--- TASK PROMPT ---
Work out the number of lines in the records that include the word "output"; reply with that number alone.

(Dataset entries)
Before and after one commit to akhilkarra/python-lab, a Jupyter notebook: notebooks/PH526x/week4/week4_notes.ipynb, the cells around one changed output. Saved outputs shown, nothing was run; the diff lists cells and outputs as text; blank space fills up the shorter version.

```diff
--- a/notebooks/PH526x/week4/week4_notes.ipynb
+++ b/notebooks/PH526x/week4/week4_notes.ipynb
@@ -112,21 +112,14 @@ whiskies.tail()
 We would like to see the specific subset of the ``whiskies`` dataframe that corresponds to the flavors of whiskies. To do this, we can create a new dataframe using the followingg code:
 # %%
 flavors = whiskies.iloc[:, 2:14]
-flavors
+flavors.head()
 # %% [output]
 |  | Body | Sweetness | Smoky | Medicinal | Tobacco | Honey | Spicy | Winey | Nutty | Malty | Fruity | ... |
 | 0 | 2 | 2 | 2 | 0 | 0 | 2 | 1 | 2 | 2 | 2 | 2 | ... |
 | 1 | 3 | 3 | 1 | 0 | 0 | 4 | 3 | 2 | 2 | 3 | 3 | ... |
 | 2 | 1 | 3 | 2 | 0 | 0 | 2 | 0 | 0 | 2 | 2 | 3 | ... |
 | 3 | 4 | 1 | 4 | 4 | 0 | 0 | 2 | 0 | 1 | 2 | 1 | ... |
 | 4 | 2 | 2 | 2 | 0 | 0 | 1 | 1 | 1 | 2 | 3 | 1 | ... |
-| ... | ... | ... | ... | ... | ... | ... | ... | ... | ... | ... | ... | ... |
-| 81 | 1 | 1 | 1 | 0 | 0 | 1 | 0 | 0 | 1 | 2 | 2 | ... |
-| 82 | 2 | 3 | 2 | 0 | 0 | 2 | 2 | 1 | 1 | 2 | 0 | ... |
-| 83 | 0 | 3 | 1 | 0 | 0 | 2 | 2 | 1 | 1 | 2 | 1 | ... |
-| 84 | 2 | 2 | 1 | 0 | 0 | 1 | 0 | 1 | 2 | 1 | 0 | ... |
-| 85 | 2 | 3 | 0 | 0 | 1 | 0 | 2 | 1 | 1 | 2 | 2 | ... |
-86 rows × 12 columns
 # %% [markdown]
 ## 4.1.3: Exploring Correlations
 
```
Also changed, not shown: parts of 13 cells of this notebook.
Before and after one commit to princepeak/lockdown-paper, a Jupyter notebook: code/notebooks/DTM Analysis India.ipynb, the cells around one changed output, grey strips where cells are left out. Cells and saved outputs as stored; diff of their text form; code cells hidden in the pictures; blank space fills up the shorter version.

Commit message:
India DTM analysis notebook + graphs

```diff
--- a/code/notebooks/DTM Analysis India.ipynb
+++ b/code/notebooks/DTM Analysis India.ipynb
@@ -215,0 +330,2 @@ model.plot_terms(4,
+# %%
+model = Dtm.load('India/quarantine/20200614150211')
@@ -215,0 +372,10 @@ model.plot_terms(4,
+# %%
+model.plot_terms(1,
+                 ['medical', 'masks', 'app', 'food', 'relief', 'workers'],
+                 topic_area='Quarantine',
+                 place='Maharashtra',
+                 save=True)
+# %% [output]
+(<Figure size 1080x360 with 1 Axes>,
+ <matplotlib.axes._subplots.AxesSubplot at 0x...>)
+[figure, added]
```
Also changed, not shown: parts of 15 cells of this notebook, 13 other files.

--- RESPONSE BOX ---
4